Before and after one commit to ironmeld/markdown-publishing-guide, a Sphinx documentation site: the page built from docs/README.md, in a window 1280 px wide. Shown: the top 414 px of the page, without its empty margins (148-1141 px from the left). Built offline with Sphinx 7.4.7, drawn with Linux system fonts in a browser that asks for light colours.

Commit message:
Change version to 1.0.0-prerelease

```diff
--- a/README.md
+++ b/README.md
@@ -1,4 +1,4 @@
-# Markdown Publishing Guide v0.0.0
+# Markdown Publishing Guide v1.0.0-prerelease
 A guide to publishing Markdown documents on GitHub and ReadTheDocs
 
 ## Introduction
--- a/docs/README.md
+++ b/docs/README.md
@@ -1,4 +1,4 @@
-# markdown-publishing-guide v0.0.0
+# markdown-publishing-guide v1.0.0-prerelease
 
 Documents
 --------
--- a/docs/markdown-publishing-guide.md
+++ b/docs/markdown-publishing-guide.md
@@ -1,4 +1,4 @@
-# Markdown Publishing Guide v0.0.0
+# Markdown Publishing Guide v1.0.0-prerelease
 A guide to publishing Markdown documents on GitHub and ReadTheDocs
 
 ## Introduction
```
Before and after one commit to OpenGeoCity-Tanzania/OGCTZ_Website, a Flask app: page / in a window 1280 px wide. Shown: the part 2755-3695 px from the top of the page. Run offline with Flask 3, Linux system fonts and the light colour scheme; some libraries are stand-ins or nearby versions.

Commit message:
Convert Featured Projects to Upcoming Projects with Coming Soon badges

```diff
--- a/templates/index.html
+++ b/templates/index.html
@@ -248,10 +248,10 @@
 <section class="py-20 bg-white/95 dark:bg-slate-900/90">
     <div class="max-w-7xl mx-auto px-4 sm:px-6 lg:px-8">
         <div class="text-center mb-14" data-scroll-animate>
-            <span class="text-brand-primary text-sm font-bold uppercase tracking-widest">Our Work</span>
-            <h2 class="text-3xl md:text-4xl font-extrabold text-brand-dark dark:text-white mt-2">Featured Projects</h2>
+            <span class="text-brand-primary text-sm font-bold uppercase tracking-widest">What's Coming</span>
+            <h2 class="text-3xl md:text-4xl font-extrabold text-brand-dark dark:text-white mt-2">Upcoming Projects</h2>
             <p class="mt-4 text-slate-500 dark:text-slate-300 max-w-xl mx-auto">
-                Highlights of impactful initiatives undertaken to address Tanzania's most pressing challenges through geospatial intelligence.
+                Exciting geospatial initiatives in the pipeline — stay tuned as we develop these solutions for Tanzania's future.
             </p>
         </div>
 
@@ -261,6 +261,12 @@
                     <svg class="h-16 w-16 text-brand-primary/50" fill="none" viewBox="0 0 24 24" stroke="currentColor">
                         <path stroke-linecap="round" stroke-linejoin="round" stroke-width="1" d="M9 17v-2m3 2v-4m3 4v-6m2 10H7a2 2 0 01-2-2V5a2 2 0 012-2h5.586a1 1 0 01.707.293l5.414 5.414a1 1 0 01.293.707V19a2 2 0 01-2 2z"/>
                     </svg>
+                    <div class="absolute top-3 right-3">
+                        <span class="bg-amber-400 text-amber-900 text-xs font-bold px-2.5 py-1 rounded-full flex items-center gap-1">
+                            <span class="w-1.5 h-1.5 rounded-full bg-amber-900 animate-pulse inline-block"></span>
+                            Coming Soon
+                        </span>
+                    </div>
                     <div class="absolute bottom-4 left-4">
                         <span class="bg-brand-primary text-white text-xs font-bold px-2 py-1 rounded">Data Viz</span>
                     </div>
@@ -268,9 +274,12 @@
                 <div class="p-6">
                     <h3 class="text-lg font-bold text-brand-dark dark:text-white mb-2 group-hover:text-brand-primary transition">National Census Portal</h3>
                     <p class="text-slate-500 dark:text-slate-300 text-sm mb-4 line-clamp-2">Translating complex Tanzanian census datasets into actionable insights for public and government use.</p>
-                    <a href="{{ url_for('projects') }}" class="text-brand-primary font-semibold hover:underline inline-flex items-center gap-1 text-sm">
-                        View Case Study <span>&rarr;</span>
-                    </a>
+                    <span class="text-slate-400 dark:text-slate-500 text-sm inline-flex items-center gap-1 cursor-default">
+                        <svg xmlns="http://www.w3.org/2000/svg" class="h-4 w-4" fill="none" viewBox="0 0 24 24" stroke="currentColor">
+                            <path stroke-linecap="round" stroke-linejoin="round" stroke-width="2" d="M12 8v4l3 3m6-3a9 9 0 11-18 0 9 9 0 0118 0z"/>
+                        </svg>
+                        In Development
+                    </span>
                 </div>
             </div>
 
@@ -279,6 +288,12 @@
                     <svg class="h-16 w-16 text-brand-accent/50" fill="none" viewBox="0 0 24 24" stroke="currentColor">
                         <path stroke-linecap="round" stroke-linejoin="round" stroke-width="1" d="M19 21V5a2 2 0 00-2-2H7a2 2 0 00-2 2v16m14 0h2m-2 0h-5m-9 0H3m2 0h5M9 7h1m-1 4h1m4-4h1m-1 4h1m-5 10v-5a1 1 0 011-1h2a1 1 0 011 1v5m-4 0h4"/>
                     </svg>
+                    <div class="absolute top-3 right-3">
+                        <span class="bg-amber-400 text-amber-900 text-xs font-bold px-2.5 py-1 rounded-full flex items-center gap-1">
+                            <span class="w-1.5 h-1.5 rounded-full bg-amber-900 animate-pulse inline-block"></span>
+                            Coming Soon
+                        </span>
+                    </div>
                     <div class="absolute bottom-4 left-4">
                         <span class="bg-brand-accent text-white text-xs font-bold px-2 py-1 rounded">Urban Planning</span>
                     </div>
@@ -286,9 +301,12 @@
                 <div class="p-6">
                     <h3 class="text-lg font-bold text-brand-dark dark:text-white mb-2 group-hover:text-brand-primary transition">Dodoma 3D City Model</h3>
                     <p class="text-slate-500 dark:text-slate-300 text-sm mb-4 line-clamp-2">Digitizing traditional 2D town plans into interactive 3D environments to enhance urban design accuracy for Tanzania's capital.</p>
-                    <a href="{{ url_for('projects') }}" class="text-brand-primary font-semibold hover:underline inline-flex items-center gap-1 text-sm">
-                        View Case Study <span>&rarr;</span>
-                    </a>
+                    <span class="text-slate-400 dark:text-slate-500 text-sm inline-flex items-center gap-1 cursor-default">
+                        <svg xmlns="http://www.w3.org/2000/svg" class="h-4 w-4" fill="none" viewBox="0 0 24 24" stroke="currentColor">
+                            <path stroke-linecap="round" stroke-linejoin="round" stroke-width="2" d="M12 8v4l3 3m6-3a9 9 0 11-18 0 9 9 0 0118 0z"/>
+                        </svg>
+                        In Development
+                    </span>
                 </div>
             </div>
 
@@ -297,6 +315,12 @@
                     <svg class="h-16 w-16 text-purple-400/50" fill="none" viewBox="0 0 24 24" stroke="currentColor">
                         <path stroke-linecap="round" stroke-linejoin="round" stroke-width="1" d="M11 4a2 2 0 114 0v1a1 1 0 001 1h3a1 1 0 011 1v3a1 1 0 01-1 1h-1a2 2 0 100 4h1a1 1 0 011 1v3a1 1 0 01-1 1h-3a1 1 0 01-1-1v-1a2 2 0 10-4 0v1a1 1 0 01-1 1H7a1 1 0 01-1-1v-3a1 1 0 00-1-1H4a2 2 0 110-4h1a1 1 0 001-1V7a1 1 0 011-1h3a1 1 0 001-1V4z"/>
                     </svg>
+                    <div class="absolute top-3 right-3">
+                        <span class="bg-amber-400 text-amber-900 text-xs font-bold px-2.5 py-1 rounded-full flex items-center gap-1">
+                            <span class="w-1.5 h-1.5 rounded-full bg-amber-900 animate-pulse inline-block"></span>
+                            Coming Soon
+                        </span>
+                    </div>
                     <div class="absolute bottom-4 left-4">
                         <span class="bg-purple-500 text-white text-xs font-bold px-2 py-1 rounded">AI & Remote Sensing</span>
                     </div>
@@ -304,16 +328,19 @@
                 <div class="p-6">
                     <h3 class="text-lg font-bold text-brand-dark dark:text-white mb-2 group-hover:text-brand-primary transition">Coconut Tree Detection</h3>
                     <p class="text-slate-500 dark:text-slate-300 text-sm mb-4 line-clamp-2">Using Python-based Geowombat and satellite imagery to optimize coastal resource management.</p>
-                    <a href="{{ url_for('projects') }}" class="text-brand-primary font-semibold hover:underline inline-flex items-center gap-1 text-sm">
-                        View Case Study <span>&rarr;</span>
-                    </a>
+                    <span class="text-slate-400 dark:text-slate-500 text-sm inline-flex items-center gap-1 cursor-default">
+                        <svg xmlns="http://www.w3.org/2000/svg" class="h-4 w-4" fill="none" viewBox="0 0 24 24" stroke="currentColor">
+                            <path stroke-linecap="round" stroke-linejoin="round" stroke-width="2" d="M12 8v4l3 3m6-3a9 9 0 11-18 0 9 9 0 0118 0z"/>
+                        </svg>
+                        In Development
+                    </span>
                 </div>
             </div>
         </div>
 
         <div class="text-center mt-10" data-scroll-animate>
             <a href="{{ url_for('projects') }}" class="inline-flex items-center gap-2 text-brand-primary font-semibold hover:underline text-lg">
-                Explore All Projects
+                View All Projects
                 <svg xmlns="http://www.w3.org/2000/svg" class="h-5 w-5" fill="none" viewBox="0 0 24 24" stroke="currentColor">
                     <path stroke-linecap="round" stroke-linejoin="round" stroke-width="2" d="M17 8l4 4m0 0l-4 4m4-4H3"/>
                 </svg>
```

**TASK**: Reproduce only the lines above, starting at the line with "Change version to 1.0.0-prerelease" and ending at the line with "or nearby versions.", exactly as written.

**OUTPUT BELOW**:
Change version to 1.0.0-prerelease

```diff
--- a/README.md
+++ b/README.md
@@ -1,4 +1,4 @@
-# Markdown Publishing Guide v0.0.0
+# Markdown Publishing Guide v1.0.0-prerelease
 A guide to publishing Markdown documents on GitHub and ReadTheDocs
 
 ## Introduction
--- a/docs/README.md
+++ b/docs/README.md
@@ -1,4 +1,4 @@
-# markdown-publishing-guide v0.0.0
+# markdown-publishing-guide v1.0.0-prerelease
 
 Documents
 --------
--- a/docs/markdown-publishing-guide.md
+++ b/docs/markdown-publishing-guide.md
@@ -1,4 +1,4 @@
-# Markdown Publishing Guide v0.0.0
+# Markdown Publishing Guide v1.0.0-prerelease
 A guide to publishing Markdown documents on GitHub and ReadTheDocs
 
 ## Introduction
```
Before and after one commit to OpenGeoCity-Tanzania/OGCTZ_Website, a Flask app: page / in a window 1280 px wide. Shown: the part 2755-3695 px from the top of the page. Run offline with Flask 3, Linux system fonts and the light colour scheme; some libraries are stand-ins or nearby versions.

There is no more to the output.